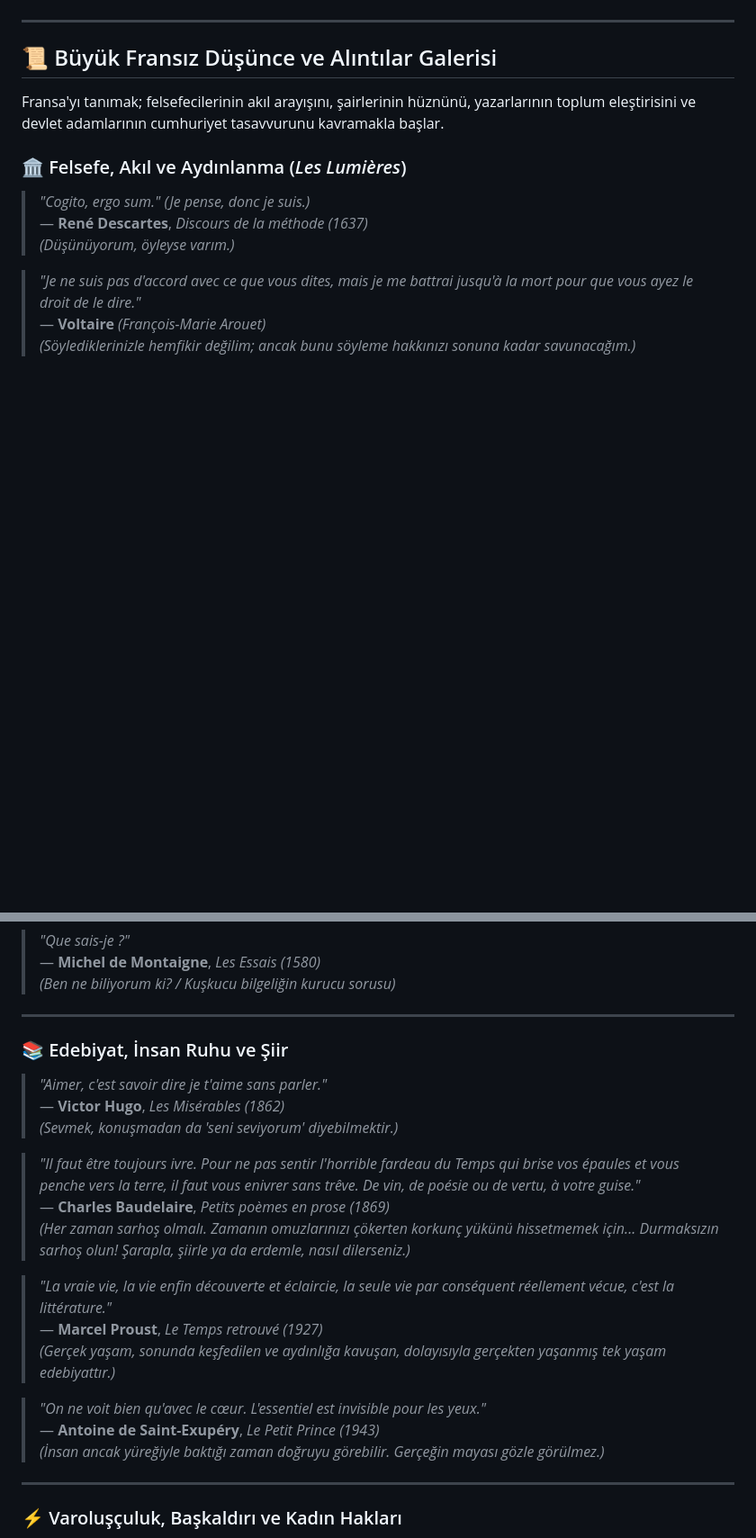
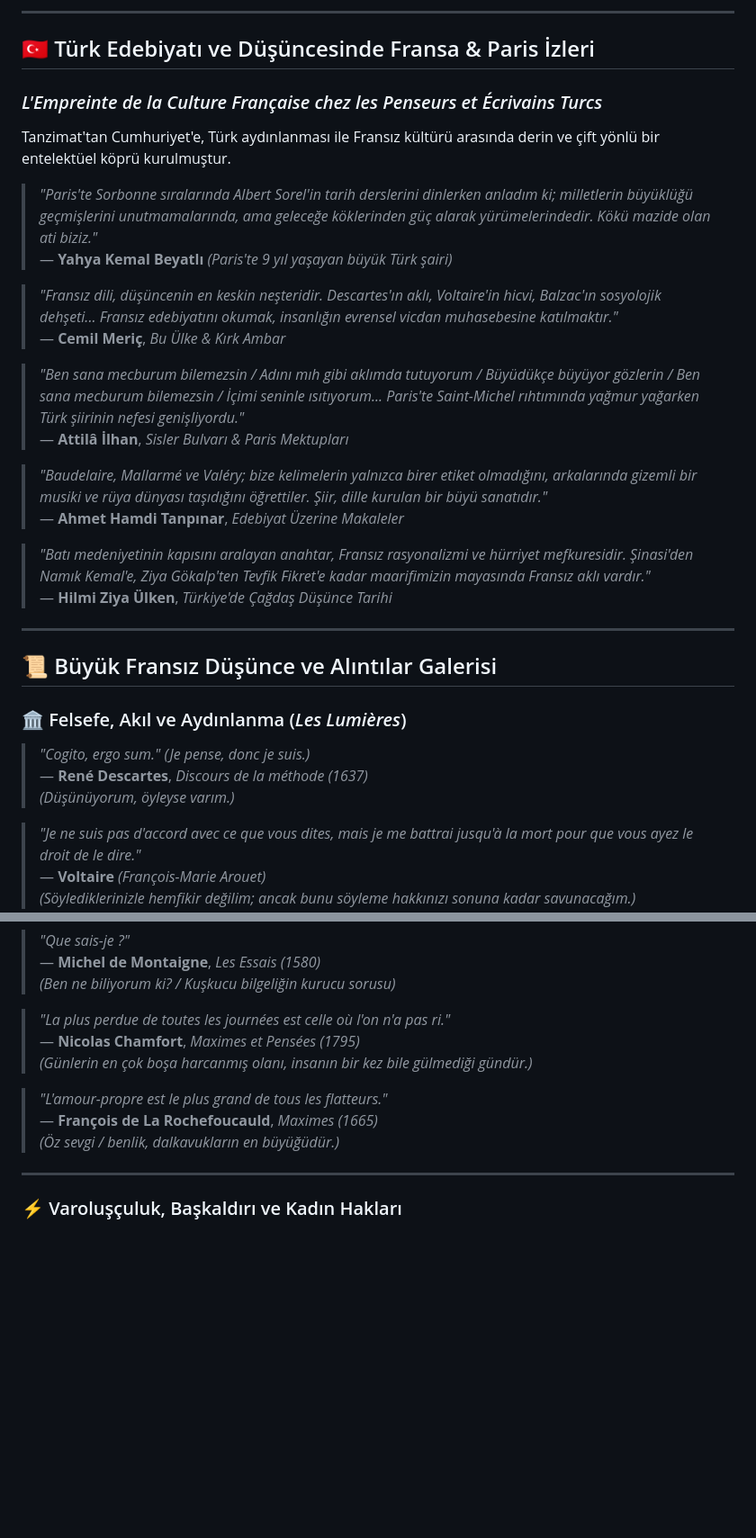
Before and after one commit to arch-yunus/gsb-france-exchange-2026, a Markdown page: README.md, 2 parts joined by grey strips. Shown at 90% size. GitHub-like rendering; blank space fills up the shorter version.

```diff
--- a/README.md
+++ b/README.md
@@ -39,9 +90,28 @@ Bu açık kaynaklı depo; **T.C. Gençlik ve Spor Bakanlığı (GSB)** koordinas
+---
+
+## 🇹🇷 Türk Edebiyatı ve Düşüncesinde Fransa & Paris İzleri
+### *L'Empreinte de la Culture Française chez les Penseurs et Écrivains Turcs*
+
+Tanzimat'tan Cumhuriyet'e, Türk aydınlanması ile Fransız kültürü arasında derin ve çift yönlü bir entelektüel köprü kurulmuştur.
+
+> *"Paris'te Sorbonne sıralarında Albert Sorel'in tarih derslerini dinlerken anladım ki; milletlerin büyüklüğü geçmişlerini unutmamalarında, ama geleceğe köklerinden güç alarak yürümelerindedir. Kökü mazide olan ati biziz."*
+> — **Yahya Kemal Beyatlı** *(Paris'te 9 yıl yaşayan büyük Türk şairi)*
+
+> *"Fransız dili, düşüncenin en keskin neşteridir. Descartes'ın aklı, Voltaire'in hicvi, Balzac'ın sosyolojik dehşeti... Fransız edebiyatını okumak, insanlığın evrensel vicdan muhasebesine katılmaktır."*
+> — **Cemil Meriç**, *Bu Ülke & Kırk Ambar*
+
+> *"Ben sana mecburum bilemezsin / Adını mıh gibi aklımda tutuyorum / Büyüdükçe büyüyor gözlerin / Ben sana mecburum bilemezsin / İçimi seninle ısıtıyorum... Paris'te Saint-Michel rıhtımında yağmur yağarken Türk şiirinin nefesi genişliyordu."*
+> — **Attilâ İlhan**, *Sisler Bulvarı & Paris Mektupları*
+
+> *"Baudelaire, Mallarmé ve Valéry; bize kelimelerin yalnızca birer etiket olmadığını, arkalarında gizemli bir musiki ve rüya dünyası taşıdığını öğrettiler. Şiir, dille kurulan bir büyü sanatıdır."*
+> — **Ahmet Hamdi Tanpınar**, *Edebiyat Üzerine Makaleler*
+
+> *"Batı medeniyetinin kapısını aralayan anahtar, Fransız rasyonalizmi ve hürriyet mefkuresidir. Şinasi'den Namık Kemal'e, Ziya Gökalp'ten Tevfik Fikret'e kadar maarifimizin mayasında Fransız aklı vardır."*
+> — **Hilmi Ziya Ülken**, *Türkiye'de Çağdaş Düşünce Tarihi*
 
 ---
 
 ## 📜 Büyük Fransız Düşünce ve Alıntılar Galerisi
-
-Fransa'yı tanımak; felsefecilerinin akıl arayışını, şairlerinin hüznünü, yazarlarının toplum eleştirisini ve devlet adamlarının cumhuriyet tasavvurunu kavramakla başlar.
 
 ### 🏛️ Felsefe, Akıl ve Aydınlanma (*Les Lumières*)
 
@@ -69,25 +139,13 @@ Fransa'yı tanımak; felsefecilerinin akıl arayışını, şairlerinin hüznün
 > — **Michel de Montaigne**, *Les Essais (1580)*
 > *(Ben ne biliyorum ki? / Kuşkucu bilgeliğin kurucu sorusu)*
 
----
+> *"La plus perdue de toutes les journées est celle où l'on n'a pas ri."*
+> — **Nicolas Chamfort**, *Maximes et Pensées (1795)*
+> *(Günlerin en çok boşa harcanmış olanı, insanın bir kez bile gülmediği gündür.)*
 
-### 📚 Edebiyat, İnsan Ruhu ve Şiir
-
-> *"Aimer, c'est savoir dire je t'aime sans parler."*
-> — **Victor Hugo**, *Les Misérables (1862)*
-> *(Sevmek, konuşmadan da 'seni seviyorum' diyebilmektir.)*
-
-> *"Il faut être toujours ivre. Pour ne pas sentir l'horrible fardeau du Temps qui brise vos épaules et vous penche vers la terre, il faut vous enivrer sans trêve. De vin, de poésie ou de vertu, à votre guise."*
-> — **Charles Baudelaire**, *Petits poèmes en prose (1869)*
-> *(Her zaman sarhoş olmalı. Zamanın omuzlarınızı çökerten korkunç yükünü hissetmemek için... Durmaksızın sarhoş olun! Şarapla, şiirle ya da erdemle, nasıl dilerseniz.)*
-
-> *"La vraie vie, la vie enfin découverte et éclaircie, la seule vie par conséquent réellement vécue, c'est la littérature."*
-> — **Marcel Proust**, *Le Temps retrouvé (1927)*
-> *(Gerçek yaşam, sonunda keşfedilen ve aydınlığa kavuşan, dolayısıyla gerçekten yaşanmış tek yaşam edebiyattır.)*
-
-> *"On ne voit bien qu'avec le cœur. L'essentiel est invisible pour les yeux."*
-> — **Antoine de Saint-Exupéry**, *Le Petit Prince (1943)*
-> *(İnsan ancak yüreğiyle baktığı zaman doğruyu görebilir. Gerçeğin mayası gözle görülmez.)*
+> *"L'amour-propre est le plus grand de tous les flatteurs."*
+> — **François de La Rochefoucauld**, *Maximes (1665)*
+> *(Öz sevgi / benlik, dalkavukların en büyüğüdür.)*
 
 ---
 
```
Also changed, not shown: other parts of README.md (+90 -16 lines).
########
__Your assignment__
Within the listing above, work out how many lines contain the string "Fransa", and reply with that number only.

__Finished task__
3